NASA's InSight lander, which touched down on Mars last week, has captured the first ever sounds of winds on the Red Planet, said NASA on Friday.
NASA's Jet Propulsion Laboratory (JPL) released audio clips of the wind Friday. InSight sensors captured a haunting low rumble caused by vibrations from the wind, estimated to be blowing between 10 to 15 mph (4.5 - 6.7 meters a second) on Dec. 1, from northwest to southeast, according to NASA.
The winds were consistent with the direction of dust devil streaks in the landing area, which were observed from orbit, said NASA.
"This is the first time on the surface of Mars that we've had instruments that can detect up to the frequency that humans can hear," said Tom Pike, a scientist on the InSight project who focuses on the sensors, told a press briefing unveiling the recording.

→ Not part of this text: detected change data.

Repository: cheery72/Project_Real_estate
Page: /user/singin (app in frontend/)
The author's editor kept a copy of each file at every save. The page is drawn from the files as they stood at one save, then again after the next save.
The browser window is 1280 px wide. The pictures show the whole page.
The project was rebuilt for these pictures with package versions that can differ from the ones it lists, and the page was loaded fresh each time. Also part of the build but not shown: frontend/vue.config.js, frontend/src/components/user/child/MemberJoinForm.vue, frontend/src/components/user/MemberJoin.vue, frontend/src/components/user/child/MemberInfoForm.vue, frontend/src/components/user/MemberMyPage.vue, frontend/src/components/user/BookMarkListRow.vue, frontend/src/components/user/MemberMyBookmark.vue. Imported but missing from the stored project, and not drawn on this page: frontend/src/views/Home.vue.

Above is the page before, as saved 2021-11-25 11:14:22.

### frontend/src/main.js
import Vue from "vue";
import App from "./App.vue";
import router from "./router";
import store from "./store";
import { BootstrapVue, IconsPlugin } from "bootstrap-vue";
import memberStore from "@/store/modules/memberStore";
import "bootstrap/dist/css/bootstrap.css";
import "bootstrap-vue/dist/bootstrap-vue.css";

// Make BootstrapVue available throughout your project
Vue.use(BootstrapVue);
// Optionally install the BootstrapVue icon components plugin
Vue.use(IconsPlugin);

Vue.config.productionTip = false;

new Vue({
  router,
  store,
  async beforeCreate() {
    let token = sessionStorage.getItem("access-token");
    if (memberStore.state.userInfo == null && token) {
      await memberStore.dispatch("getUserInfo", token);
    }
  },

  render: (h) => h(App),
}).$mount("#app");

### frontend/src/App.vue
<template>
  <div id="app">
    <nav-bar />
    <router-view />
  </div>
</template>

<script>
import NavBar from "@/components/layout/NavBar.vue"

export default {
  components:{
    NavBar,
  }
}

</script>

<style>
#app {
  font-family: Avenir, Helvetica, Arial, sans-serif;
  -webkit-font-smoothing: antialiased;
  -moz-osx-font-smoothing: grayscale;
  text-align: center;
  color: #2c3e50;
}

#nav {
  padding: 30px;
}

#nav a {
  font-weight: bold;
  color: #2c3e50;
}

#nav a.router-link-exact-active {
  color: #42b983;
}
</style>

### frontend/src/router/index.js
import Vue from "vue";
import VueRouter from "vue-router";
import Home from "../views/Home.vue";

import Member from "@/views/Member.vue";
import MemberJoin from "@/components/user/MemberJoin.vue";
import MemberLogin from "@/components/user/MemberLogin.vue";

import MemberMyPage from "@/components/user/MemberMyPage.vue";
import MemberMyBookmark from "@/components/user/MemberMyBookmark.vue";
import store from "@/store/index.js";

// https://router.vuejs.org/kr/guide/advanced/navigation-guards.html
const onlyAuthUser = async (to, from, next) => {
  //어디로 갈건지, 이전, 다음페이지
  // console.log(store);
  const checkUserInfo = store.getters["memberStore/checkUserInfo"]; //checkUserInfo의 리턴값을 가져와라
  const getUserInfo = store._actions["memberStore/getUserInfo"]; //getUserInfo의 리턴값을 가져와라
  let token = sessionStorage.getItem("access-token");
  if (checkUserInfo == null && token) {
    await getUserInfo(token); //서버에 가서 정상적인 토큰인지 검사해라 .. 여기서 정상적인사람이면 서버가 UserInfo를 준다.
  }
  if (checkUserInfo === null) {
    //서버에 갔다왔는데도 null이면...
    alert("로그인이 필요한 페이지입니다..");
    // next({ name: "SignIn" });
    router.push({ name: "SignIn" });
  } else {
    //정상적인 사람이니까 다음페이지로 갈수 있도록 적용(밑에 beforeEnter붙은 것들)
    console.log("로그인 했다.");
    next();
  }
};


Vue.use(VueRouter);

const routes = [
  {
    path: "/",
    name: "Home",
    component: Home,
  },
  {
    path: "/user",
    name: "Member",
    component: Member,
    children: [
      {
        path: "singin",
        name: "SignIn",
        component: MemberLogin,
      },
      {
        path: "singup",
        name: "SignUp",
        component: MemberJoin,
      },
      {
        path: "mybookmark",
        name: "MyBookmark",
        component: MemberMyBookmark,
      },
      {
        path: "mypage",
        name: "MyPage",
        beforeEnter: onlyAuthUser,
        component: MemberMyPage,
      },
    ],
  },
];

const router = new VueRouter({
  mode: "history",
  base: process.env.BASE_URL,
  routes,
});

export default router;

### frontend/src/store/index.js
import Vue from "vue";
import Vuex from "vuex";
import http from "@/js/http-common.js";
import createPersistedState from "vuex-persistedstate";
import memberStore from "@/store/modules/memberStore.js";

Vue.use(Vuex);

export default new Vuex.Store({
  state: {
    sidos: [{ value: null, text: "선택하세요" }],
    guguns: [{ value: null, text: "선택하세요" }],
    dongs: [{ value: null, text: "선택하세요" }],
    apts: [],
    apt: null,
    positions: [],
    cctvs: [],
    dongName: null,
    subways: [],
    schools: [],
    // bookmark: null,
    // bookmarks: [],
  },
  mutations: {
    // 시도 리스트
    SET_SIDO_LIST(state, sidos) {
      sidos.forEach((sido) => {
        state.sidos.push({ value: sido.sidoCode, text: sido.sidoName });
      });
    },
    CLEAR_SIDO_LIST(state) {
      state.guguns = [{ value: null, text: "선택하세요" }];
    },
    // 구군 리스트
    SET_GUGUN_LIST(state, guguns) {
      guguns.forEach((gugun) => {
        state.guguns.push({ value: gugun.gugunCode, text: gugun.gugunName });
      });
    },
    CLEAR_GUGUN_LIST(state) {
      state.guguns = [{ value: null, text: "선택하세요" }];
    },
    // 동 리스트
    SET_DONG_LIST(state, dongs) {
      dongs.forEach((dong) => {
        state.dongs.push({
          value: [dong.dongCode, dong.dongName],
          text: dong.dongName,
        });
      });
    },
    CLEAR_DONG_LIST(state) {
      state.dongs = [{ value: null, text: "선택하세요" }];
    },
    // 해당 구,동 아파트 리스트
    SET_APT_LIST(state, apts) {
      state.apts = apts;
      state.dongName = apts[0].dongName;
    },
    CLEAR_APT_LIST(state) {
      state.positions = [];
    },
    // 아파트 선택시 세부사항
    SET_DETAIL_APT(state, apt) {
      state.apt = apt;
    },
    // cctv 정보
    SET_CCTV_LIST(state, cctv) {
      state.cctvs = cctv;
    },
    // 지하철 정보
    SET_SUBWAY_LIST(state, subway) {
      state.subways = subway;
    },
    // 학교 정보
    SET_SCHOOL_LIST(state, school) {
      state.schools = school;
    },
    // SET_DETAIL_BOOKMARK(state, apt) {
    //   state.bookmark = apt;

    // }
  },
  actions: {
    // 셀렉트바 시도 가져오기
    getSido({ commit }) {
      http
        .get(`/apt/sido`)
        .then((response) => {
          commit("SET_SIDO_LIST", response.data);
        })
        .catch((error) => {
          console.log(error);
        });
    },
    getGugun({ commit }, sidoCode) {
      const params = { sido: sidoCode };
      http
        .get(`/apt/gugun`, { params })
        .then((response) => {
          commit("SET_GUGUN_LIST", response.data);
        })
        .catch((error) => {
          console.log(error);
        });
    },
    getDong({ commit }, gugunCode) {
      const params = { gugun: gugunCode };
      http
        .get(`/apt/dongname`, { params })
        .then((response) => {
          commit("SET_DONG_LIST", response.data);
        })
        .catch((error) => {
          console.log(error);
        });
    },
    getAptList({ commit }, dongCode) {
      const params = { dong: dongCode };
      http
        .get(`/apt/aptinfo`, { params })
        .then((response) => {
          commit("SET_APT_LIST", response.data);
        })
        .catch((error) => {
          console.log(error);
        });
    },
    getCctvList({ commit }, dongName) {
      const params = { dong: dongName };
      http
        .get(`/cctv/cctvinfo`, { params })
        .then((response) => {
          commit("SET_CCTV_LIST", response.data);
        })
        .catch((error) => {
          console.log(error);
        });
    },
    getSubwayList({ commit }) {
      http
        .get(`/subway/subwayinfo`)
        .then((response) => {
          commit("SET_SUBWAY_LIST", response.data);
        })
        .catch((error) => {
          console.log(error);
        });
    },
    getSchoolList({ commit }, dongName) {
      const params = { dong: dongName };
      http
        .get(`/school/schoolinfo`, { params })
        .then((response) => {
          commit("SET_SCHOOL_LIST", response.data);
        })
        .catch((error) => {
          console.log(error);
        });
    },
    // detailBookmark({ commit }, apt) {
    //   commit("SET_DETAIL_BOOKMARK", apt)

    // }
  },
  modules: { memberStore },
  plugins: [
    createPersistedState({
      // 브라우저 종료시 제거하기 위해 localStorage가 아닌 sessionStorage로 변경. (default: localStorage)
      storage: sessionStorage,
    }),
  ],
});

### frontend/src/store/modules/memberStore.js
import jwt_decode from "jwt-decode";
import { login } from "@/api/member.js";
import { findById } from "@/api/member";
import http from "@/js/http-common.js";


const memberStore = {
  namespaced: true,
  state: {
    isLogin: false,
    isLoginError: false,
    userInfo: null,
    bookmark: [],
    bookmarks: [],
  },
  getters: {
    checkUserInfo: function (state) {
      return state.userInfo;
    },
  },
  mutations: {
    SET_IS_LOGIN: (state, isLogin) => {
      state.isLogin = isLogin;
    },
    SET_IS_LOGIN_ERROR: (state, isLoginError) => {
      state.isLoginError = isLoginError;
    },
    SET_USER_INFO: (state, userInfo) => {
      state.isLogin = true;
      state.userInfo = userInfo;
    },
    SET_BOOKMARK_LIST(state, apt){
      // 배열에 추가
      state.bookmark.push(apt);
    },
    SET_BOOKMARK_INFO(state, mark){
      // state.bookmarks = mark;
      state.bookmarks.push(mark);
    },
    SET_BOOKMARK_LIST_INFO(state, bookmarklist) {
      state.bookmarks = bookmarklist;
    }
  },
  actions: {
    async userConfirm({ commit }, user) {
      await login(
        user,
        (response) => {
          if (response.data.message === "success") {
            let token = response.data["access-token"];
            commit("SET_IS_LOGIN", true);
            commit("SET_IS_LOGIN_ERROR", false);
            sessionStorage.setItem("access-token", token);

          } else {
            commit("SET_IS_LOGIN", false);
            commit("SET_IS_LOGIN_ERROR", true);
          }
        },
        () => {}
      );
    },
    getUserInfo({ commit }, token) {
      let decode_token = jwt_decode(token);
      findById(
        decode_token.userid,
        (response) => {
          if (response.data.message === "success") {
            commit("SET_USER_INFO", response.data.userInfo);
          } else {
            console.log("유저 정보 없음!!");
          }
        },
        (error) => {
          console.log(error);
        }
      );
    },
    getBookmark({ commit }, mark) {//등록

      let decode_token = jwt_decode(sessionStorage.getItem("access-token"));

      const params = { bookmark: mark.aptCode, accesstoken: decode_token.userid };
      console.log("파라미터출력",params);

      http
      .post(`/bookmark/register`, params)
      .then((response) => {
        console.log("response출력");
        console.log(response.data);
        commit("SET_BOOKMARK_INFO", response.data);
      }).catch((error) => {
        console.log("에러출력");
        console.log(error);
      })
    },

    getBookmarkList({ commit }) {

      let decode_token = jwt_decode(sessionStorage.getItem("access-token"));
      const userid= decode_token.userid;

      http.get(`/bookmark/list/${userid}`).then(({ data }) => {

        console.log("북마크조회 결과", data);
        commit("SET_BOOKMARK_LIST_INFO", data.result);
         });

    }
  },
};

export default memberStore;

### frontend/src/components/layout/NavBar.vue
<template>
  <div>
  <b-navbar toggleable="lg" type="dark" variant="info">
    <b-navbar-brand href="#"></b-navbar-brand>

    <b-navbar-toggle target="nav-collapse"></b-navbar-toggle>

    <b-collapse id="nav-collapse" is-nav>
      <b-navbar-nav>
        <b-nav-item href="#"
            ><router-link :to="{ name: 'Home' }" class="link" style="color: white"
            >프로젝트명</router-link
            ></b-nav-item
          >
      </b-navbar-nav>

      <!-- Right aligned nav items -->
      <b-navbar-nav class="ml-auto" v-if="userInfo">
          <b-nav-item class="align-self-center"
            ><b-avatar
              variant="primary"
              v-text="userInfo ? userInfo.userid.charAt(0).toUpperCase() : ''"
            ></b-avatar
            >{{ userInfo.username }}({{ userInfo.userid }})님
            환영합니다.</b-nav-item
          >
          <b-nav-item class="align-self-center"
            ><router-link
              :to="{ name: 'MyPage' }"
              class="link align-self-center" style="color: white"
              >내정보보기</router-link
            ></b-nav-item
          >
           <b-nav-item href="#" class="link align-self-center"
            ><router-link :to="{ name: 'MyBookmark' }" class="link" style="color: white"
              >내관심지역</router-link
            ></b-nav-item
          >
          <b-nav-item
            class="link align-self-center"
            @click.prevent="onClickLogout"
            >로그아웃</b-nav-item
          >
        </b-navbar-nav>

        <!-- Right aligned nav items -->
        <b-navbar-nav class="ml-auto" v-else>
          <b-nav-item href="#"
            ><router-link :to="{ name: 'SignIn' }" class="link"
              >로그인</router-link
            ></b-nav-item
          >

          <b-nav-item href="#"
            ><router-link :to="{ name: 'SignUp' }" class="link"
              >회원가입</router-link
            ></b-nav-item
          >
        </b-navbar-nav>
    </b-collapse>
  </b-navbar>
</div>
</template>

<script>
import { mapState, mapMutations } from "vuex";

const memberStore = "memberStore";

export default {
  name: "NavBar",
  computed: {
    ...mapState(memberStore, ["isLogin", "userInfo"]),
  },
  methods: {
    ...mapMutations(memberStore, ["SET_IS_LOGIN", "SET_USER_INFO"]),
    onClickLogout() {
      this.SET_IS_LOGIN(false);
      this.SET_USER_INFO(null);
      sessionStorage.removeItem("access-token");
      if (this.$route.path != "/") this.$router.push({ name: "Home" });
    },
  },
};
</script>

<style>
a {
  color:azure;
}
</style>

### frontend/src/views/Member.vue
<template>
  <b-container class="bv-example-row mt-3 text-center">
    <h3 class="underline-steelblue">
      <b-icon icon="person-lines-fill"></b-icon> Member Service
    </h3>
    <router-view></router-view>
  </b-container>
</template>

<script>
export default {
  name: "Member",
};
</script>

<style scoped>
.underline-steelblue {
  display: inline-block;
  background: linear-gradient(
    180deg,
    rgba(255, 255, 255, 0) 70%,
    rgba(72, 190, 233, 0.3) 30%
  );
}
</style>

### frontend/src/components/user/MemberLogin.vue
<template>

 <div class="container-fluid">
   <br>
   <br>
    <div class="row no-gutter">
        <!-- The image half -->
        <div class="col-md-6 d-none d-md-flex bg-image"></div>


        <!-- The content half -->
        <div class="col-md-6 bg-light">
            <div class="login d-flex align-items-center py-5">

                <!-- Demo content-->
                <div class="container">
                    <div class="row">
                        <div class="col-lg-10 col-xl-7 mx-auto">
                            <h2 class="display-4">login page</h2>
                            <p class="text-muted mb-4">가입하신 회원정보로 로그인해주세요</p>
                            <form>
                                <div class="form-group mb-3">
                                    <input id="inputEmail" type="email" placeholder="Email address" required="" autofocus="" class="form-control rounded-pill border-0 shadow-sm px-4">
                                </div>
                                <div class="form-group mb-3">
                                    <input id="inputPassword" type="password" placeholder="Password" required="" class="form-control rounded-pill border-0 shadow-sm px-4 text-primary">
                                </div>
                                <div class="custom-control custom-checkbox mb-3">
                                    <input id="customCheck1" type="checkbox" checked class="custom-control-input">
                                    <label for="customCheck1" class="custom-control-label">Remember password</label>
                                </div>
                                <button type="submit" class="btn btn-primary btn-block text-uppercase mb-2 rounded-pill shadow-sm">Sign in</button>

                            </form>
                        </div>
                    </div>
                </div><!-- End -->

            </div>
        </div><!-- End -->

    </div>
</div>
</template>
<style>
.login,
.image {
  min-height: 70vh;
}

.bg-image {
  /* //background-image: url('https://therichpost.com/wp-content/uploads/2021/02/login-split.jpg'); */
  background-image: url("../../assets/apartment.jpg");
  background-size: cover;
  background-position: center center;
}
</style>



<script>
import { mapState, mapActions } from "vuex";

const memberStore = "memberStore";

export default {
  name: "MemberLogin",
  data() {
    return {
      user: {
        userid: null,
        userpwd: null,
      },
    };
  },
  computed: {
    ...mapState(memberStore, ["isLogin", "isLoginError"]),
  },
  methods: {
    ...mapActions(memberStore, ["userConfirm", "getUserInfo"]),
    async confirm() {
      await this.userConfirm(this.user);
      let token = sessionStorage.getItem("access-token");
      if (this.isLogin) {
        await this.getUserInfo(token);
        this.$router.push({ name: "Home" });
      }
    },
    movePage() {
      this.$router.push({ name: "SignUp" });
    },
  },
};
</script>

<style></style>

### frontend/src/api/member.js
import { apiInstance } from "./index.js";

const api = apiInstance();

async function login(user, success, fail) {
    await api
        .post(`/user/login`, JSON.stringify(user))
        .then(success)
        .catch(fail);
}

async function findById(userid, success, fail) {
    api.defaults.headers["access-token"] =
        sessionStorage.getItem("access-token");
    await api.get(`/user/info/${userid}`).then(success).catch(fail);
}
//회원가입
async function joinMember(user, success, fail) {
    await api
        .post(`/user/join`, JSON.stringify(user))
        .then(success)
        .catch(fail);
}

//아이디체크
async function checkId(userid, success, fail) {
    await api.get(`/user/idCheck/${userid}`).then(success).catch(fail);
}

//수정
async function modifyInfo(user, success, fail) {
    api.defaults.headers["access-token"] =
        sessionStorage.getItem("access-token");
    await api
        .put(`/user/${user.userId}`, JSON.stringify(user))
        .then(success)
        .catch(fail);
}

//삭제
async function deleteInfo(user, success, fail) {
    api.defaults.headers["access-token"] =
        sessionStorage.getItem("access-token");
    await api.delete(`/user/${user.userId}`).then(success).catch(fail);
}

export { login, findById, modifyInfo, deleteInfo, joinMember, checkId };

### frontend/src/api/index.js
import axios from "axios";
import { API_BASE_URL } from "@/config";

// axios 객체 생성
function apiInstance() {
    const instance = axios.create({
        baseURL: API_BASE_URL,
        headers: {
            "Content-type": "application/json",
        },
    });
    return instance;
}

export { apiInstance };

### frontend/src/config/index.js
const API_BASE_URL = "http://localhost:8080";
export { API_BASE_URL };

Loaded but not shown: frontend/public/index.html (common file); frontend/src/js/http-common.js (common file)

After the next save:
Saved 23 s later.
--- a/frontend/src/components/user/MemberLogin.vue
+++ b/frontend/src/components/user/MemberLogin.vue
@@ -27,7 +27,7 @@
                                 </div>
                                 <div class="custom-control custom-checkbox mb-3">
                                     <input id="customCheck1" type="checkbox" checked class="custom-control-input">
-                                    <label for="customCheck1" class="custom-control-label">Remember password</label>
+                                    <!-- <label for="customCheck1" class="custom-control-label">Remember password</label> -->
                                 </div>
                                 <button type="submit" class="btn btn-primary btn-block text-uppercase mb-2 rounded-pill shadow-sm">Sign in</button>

Bruce Banerdt, InSight principal investigator at JPL in Pasadena, California, said capturing this audio was an unplanned treat. "But one of the things our mission is dedicated to is measuring motion on Mars, and naturally that includes motion caused by sound waves."
"To me, the sounds are really unworldly," Banerdt said. "They do sound like the wind or maybe the ocean roaring in the background, but it also has kind of an unworldly feel to it."
According to NASA, two very sensitive sensors on the spacecraft detected these wind vibrations: an air pressure sensor inside the lander and a seismometer sitting on the lander's deck, awaiting deployment by InSight's robotic arm.
The two instruments recorded the wind noise in different ways. The air pressure sensor, which will collect meteorological data, recorded these air vibrations directly. The seismometer recorded lander vibrations caused by the wind moving over the spacecraft's solar panels, which are each 7 feet (2.2 meters) in diameter and stick out from the sides of the lander like a giant pair of ears.
This is the only phase of the mission during which the seismometer, called the Seismic Experiment for Interior Structure (SEIS), will be capable of detecting vibrations generated directly by the lander, said NASA.
In a few weeks, it will be placed on the Martian surface by InSight's robotic arm, then covered by a domed shield to protect it from wind and temperature changes. It will detect the lander's movement through the Martian surface, said NASA.
SEIS is recording vibrational data that scientists later will be able to use to cancel out noise from the lander when SEIS is on the surface, allowing them to detect better actual marsquakes.
With a reach of nearly 6 feet (2 meters), the arm of inSight will be used to pick up science instruments from the lander's deck, gently setting them on the Martian surface at Elysium Planitia, the lava plain where InSight touched down.
The arm will use its Instrument Deployment Camera, located on its elbow, to take photos of the terrain in front of the lander. These images will help mission team members determine where to set SEIS and heat flow probe, the only instruments ever to be robotically placed on the surface of another planet, said NASA.
Another camera, called the Instrument Context Camera, located under the lander's deck, will also offer views of the workspace.
"We had a protective cover on the Instrument Context Camera, but somehow dust still managed to get onto the lens," said Tom Hoffman of JPL, InSight's project manager. "While this is unfortunate, it will not affect the role of the camera, which is to take images of the area in front of the lander where our instruments will eventually be placed."
Placement is critical, and the team is proceeding with caution. It will take two to three months before the instruments have been situated and calibrated, according to NASA.
InSight landed safely on Mars on Nov. 26, kicking off a two-year mission to explore the deep interior of the Red Planet.